He adds that the effect of this is total satisfaction. The fullness of God dwelling in us satisfies every “spiritual aim and instinct.” Our desire to know God is completely satisfied – not simply at the theoretical level, but in a direct, intimate personal way. Our thirst for righteousness and holiness is satisfied, and so too is our desire to serve him. When a man is filled with all the fullness of God, Lloyd-Jones says, “every sense of want, of emptiness, and of insufficiency has gone.”
In the next installment we will consider the hindrances that stop us experiencing the true fruit of this reality.
 D. Martyn Lloyd-Jones, The Unsearchable Riches of Christ: An Exposition of Ephesians 3:1-21 (Edinburgh: Banner of Truth Trust, 1979).
 Ibid, 138.
 Ibid, 139.
 Ibid, 266.
 Ibid, 261-2
 Ibid, 164.
 Ibid, 275
 Ibid, 275-6. Lloyd-Jones adds, “We find ourselves here in a very delicate and sensitive environment. May God fill us with His Spirit and with wisdom and understanding, so that we may be alive and alert and sensitive to his every approach, and never find ourselves being chided by Him for having refused on of his tender approaches…. Let us be sensitive to him, let us be ready, let us be even listening and longing and waiting for Him. And as we do so, He will most surely come and manifest himself to us.” Ibid, 276.
 Ibid, 255.
 Ibid, 257.
 Ibid, 256.
 Ibid, 193
 Lloyd-Jones writes, “If Christ dwells in our hearts, then love must be in our hearts.” Ibid, 193.
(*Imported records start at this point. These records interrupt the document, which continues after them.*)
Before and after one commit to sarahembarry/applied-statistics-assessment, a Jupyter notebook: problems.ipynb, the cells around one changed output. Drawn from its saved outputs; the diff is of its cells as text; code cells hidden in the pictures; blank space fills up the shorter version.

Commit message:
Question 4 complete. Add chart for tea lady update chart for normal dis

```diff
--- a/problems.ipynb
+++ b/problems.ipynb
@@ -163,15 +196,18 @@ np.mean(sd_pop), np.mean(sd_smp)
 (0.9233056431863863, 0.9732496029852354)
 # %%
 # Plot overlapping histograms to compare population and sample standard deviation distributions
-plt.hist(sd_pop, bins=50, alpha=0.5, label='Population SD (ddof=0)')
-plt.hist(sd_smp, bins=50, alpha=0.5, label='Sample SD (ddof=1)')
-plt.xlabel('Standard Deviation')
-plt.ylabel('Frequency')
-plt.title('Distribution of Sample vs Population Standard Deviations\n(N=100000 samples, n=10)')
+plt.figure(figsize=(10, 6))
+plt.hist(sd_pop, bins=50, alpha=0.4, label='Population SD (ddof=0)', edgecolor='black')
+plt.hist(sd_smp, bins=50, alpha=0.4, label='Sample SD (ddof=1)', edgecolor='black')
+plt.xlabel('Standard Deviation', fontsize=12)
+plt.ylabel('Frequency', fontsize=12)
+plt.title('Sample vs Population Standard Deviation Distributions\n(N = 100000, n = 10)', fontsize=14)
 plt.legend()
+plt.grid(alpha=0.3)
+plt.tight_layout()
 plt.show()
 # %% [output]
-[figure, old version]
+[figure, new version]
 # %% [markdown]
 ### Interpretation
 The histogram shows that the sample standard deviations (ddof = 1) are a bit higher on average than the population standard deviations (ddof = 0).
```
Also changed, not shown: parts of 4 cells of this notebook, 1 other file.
 Ibid, 206.
 Ibid, 279.
 Ibid, 286.
 Ibid, 286-7.
 Ibid, 289.
 Ibid, 290.
 Ibid, 291.
 Ibid, 296.
 Ibid, 298.